Cheryl Anderson and her husband are avid cyclists. The couple from Jacksonville, Florida, were planning a bike tour through the Black Hills of South Dakota when unexpected news threatened to derail their trip.
Cheryl was diagnosed with early-stage breast cancer.
“No one was more surprised than I,” she says. “I’ve always been health-conscious. I regularly exercise, eat right and take care of myself.”
Anderson, 69, underwent surgery to remove the tumor. She received good news — her cancer hadn’t spread.
Still, her doctor mentioned using chemotherapy to wipe out any remaining cancer cells.
“That’s when I got scared,” Anderson says. “I didn’t want to be sick or lose my hair. The cancer didn’t scare me, but the chemo did.”
Genomic testing helps determine the best treatment options
Jennifer Crozier, M.D., a breast medical oncologist at Baptist MD Anderson Cancer Center in Jacksonville, recommended genomic testing.
In this procedure, doctors take tissue from a patient’s tumor, then sequence the cancer cells’ DNA. This provides important clues about the risk of recurrence. It also helps determine which treatments, including chemotherapy, will or will not work.
“DNA sequencing helps us determine if the breast cancer cells are actually going to respond to the chemotherapy,” Crozier says. “It’s estimated that 100,000 women in the United States will avoid chemo this year – and the toxicity associated with it – thanks to this new testing.”
Anderson is happy to be one of them.
“I was so relieved,” says the retired teacher who taught at the Florida School for the Deaf and Blind. “I like to keep moving, and I knew chemo would slow me down.”
Radiation therapy – and no side effects
Instead of chemo, Anderson went through five weeks of radiation therapy and experienced no side effects. The day after her last treatment, she and her husband took off for South Dakota, where they joined 600 other cyclists for three days of riding the 109-mile George S. Mickelson Trail, a repurposed former railroad line that winds through mountains, forests and tunnels, and across more than 100 converted railroad bridges.
Anderson continues to work part-time as an interpreter for the deaf. And she’s already planning her next cycling trip.
“Get the most out of life and stay positive,” she says. “Attitude is everything.”
About Baptist MD Anderson
As a partner member of MD Anderson Cancer Network®, Baptist MD Anderson is a co-branded, clinical extension of MD Anderson that is fully integrated with Baptist Health.
In the summer of 2018, Baptist expanded cancer care for adult patients in Northeast Florida with the opening of a new nine-story cancer center.
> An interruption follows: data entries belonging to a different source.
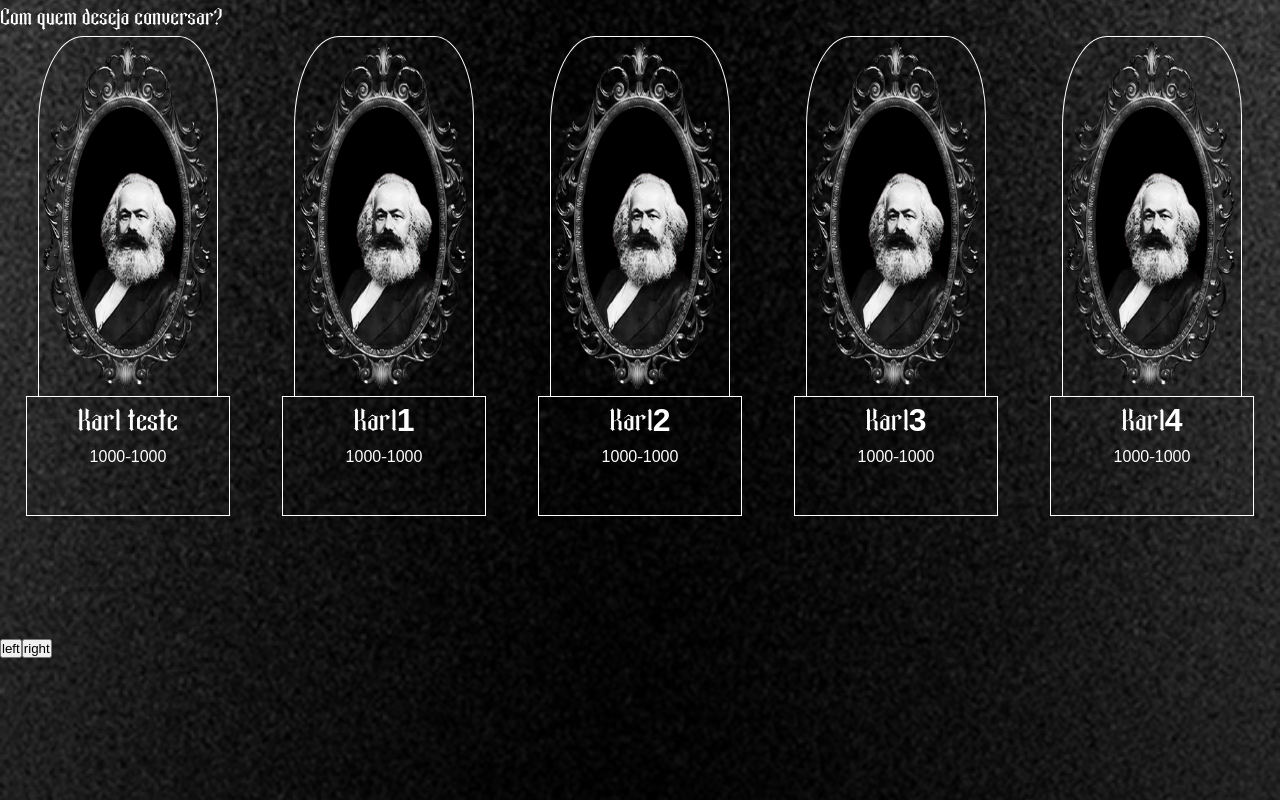
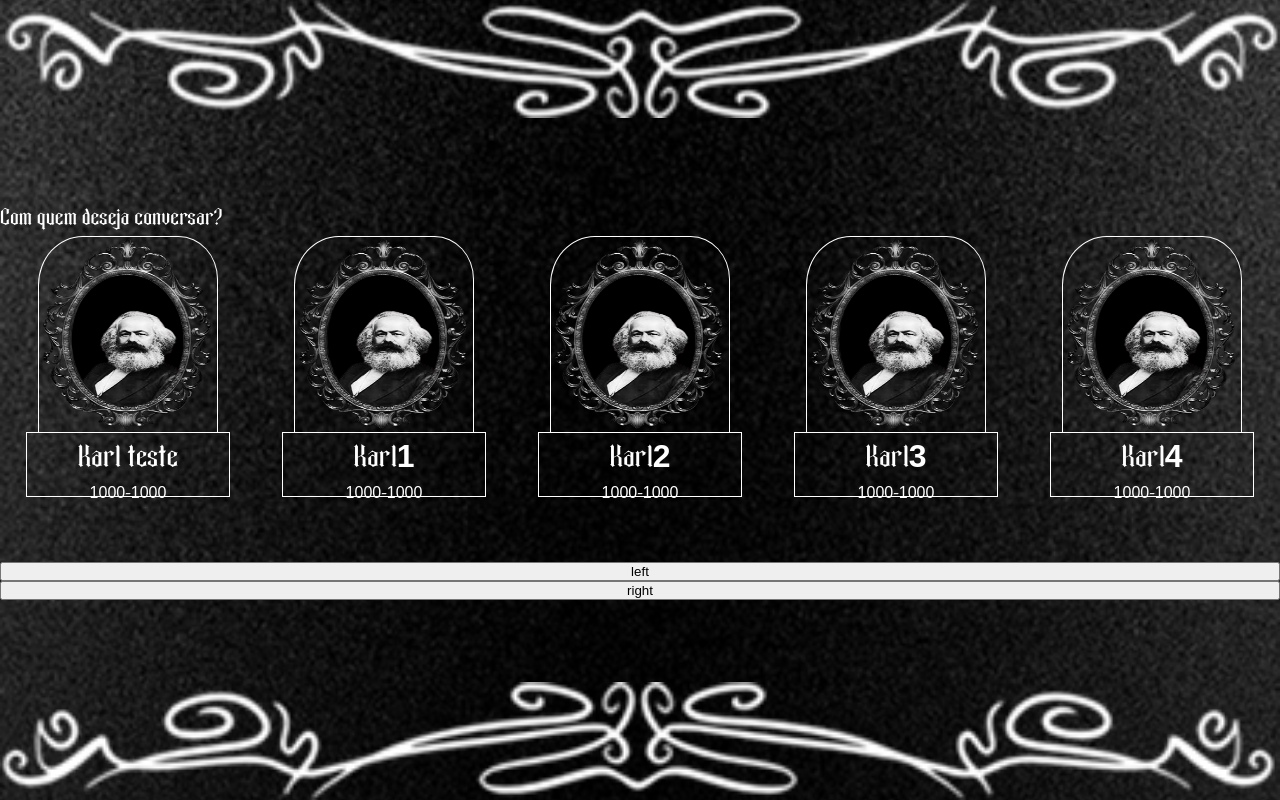
Before and after one commit to Patrikmagalhaes/conselhos_frontend, a React (Vite) app: page / in a window 1280 px wide. Built offline with nearby package versions, Linux system fonts and the light colour scheme.

Commit message:
feat(character) add ornaments

```diff
--- a/src/screens/SelectCharacter/index.tsx
+++ b/src/screens/SelectCharacter/index.tsx
@@ -1,13 +1,16 @@
 import Carousel from "./Carousel"
-import { ContainerCharacter } from "./styles"
+import { ContainerCharacter, OrnamentImage } from "./styles"
 
 function SelectCharacter() {
 
     return (
-        <><ContainerCharacter>
-            <h2>Com quem deseja conversar?</h2>
-            <Carousel />
-        </ContainerCharacter>
+        <>
+            <ContainerCharacter>
+                <OrnamentImage style={{transform: "rotate(180deg)", top:"0"}} src="./src/assets/teste/ornament.png" />
+                <h2>Com quem deseja conversar?</h2>
+                <Carousel />
+                <OrnamentImage style={{bottom:"0"}} src="./src/assets/teste/ornament.png" />
+            </ContainerCharacter>
 
         </>
     )
--- a/src/screens/SelectCharacter/styles.ts
+++ b/src/screens/SelectCharacter/styles.ts
@@ -7,6 +7,9 @@ background-position: center;
 background-size: cover;
 width: 100vw;
 height: 100vh;
+    display: flex;
+    flex-direction: column;
+    justify-content: center;
 
 `
 export const ContainerCarousel = styled.div`
@@ -17,7 +20,6 @@ export const ContainerCarousel = styled.div`
   scroll-snap-type: x mandatory;
   scroll-behavior: smooth;
   width: 100%;
-  height: 100%;
   max-height: 600px;
   cursor: grab;
   scroll-behavior: smooth;
@@ -40,12 +42,11 @@ display: flex;
 flex-direction: column;
 align-items: center;
  cursor: grab;
- height: 100%;
 `
 
 export const ImageLapide = styled.img`
 width: 100%;
-height: 20%;
+
 
   user-drag: none;
   -webkit-user-drag: none;
@@ -59,7 +60,6 @@ export const ContainerLapide = styled.div`
 display: flex;
 flex-direction: column;
 
-width: 100%
 `
 export const BorderUpLapide = styled.div`
 display: flex;
@@ -79,3 +79,7 @@ border: 1px solid #ffffffff;
 width: 80%;
 height: 20%;
 `
+export const OrnamentImage = styled.img`
+width: 100%;
+position: fixed;
+`
```
Also changed, not shown: src/assets/images/arrow.png (added), src/assets/teste/ornament.png (renamed from src/assets/teste/ornamento.png).
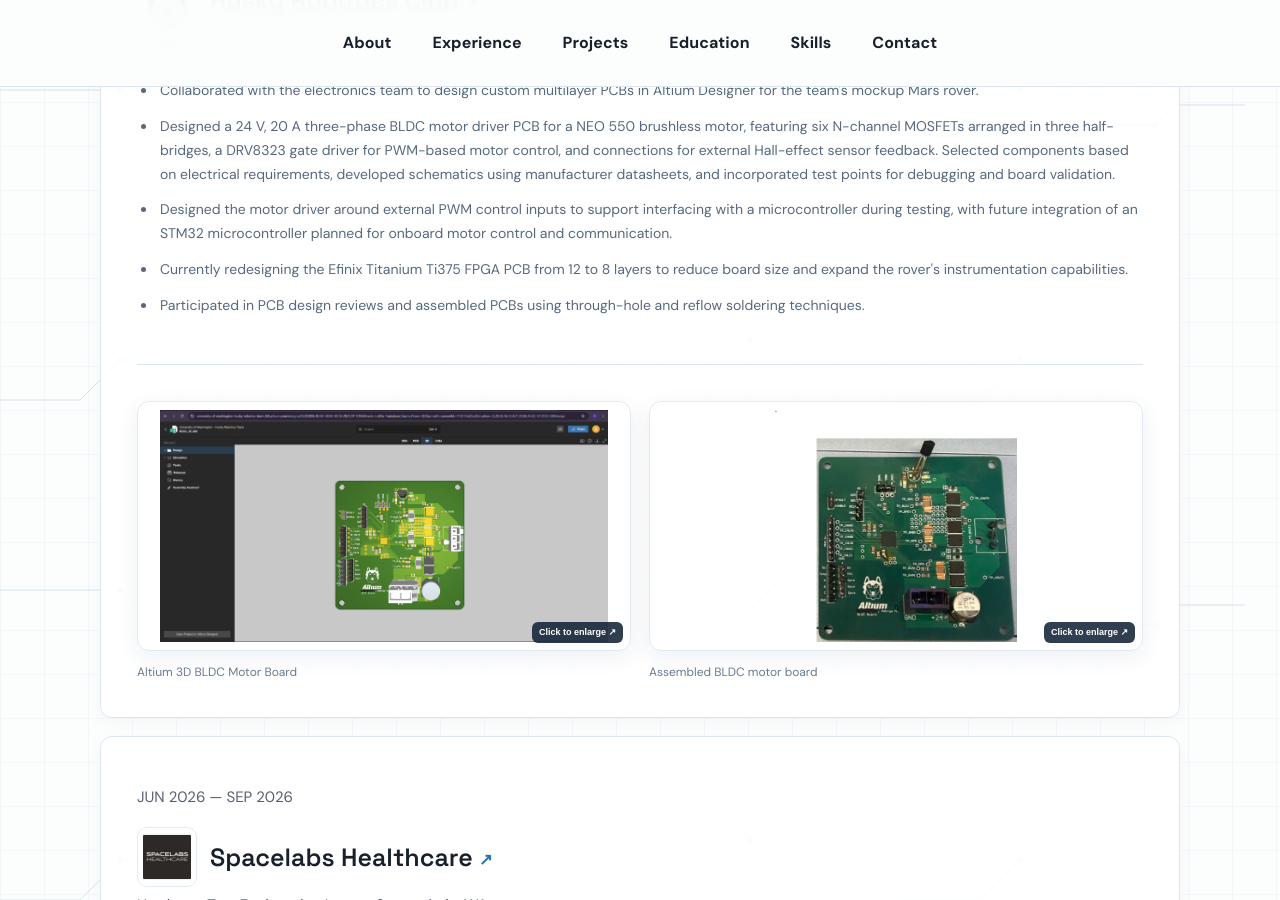
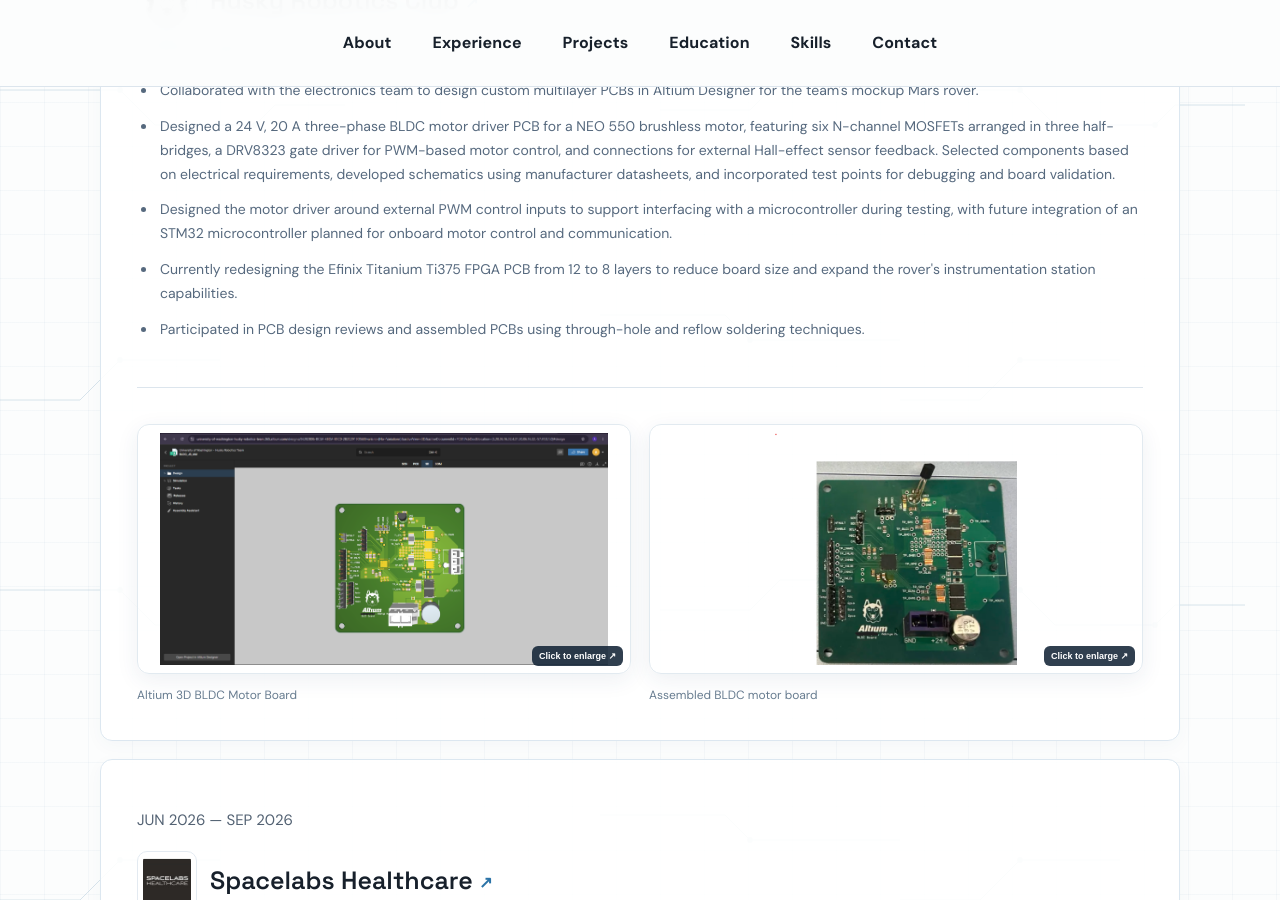
Before and after one commit to AdityaManivel/AdityaManivel.github.io, a Jekyll site: the page index.html, which Jekyll copies as it is, in a window 1280 px wide and 900 px high, scrolled down 1218 px. Built offline with Jekyll 4.4.1, drawn with Linux system fonts in a browser that asks for light colours.

Commit message:
Specify rover instrumentation station capabilities

```diff
--- a/index.html
+++ b/index.html
@@ -72,7 +72,7 @@
           <li>Collaborated with the electronics team to design custom multilayer PCBs in Altium Designer for the team's mockup Mars rover.</li>
           <li>Designed a 24 V, 20 A three-phase BLDC motor driver PCB for a NEO 550 brushless motor, featuring six N-channel MOSFETs arranged in three half-bridges, a DRV8323 gate driver for PWM-based motor control, and connections for external Hall-effect sensor feedback. Selected components based on electrical requirements, developed schematics using manufacturer datasheets, and incorporated test points for debugging and board validation.</li>
           <li>Designed the motor driver around external PWM control inputs to support interfacing with a microcontroller during testing, with future integration of an STM32 microcontroller planned for onboard motor control and communication.</li>
-          <li>Currently redesigning the Efinix Titanium Ti375 FPGA PCB from 12 to 8 layers to reduce board size and expand the rover's instrumentation capabilities.</li>
+          <li>Currently redesigning the Efinix Titanium Ti375 FPGA PCB from 12 to 8 layers to reduce board size and expand the rover's instrumentation station capabilities.</li>
           <li>Participated in PCB design reviews and assembled PCBs using through-hole and reflow soldering techniques.</li>
         </ul>
 
```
Input from Baptist patients and team members helped shape the design of the new center in order to deliver the best possible patient-focused experience. A clinical team and patient advisory group, in coordination with the design and construction team, made recommendations on everything from how patients move through the center, to the equipment used to make treatments as comfortable as possible.